This is Good News Sunday, a compilation of some of the more upbeat and inspiring stories recently published by the Daily Herald:

As a child, Rachael Mahmood didn’t see too many people like her at school.

The daughter of a Russian Jewish mother and an Indian Hindu father, she was different from her classmates and her teachers.

“Growing up, I never saw representations of myself in the curriculum, or in my school, the teachers or the walls,” she said. “Everything pretty much didn’t reflect or validate my identity.”

Today, Mahmood is a 19-year teaching veteran at Georgetown Elementary School in Aurora who views someone’s identity as their greatest strength in the classroom.

“Every part of your identity belongs in the classroom,” she said. “We need a very diverse teaching force … your identity is your strength.”

Fifth grader Kenny Huynh and others said they enjoy how their teacher works other cultures into her lessons, and that they get to learn about different historical figures in class. Students describe her as fun, generous, kind and caring.

Mahmood’s love for teaching earned her the honor of being named this year’s Illinois Teacher of the Year for the far Western suburban region by the Illinois State Board of Education. She is one of 15 educators in the teacher of the year cohort who are in the running to be the state’s teacher of the year.

For the full story, click here.

Chesterbrook Academy Preschool teacher Ciera Wimberly holds out a hand full of ladybugs to show some of her students in celebration of Earth Day in Wheaton on Monday. Students released over 13,000 ladybugs throughout the schoolyard and back into the environment on plants, flowers and trees. Sandy Bressner/Shaw Local News Network

Wheaton preschoolers release ladybugs for Earth Day

In celebration of Earth Day, teachers and students at Chesterbrook Academy Preschool in Wheaton released over 13,000 ladybugs on Monday.

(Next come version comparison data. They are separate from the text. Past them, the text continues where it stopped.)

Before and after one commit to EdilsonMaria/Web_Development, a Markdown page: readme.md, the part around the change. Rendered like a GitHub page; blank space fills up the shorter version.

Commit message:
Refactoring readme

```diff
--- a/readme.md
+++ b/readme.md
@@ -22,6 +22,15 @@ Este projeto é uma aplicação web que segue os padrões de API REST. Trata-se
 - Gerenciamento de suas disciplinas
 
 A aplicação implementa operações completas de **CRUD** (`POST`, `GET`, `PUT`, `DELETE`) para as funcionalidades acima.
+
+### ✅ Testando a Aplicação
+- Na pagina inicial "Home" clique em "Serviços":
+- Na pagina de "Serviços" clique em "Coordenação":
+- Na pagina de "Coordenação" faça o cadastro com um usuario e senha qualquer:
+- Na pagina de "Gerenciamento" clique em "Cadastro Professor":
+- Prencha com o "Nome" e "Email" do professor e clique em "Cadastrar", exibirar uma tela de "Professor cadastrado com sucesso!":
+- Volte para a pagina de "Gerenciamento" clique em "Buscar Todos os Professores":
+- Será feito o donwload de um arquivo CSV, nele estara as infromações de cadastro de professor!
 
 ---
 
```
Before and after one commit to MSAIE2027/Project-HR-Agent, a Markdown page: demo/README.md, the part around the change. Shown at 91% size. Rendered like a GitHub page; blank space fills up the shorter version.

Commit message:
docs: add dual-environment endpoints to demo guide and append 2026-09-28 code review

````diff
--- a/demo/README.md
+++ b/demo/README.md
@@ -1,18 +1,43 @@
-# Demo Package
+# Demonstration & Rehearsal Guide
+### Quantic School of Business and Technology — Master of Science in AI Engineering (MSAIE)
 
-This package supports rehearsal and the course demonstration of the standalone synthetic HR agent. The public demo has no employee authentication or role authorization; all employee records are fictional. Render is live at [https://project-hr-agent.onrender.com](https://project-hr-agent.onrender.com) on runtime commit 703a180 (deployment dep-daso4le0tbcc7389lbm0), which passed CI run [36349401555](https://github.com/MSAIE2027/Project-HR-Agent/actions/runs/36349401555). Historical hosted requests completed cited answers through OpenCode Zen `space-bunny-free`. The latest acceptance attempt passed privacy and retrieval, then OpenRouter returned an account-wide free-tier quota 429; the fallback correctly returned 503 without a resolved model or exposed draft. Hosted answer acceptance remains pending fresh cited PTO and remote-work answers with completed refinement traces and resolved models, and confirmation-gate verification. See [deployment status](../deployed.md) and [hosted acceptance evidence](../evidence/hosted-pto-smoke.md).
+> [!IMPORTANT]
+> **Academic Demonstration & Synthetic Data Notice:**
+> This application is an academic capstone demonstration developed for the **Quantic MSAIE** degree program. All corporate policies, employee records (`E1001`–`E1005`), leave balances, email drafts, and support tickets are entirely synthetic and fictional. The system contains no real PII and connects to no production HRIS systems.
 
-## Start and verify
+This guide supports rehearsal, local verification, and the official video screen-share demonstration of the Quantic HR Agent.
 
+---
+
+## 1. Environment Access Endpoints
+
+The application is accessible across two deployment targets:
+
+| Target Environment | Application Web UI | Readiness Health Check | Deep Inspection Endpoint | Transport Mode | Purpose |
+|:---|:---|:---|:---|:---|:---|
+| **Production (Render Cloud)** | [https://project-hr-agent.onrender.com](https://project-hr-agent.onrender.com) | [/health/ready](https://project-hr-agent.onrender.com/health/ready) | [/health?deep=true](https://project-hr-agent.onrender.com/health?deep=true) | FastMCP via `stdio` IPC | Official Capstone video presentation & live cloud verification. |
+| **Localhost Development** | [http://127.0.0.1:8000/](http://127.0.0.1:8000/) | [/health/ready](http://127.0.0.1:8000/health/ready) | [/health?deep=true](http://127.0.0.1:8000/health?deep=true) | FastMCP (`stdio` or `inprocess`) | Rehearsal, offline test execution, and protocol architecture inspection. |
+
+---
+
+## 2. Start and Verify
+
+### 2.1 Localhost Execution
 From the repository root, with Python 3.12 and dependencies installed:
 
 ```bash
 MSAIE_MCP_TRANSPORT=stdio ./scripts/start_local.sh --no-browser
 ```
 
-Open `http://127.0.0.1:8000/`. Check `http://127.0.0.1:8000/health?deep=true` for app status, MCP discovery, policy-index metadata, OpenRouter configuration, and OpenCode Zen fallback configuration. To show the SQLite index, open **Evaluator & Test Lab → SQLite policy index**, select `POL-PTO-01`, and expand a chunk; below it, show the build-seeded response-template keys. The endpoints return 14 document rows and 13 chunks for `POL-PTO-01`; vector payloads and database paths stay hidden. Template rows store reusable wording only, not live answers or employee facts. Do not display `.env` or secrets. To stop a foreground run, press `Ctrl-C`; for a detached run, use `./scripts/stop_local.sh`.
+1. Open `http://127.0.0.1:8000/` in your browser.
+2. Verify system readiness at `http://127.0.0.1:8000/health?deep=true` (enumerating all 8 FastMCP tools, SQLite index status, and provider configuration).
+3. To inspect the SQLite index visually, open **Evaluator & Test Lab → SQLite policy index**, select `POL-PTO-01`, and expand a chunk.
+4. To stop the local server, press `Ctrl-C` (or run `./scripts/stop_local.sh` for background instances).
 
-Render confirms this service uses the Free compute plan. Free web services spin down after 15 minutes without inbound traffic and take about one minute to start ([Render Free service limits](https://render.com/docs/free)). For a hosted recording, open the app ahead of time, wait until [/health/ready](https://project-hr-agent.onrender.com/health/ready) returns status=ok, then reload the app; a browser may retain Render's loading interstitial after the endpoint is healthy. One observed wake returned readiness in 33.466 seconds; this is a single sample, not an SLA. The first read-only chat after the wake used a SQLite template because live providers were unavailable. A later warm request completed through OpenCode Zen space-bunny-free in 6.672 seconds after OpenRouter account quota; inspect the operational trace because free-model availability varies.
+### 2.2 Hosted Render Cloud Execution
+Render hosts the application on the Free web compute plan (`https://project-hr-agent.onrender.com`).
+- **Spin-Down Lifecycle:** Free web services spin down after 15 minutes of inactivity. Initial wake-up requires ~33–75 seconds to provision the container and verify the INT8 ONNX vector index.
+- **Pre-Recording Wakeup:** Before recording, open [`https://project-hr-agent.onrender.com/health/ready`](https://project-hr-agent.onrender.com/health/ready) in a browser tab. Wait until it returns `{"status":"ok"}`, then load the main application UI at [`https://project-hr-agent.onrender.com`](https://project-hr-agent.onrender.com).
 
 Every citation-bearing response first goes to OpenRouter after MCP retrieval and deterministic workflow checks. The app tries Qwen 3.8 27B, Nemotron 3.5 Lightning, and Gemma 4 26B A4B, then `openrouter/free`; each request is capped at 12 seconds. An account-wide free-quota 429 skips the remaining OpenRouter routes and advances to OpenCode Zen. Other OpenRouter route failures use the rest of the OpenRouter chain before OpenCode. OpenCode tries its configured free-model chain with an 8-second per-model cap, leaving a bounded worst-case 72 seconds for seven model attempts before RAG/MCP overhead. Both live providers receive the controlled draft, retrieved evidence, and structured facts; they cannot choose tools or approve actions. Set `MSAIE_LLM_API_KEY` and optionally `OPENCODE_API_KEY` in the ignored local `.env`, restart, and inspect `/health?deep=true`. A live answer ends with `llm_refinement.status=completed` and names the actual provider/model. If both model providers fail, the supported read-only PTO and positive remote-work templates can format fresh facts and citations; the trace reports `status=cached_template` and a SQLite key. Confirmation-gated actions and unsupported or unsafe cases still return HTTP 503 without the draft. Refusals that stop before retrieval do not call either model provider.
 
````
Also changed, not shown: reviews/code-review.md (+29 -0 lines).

Ladybugs serve as a natural pesticide, feeding on harmful insects like aphids. The school purchased the bugs online and released them onto the schoolyard’s plants, flowers and trees.

The academy’s 16 teachers and 130 students have been studying life cycles, plant growth and recycling. Student ages range from 6 weeks to 6 years.

Principal Colleen Daly said past Earth Day activities include making planters out of old tires and self-portraits using recycled newspaper.

“We have also learned about the importance of keeping our environment clean through neighborhood walks,” Daly said. “Additionally, we have observed the life cycles of ants and praying mantis by observing them as they grow in their habitats. Once they mature, we let them go to move into their new homes out in nature.”

For the full story, click here.

  Schaumburg Mayor Tom Dailly, left, congratulates Sandy and Tony Meo, winners of the Volunteer of the Year Award in the adult category, at Chandler’s on Tuesday in Schaumburg. Joe Lewnard/

From junior high to seniors, Schaumburg honors village’s top volunteers

Tuesday’s winners of Schaumburg’s annual Volunteer of the Year Awards demonstrated that giving back to one’s community can be meaningful and effective at any age.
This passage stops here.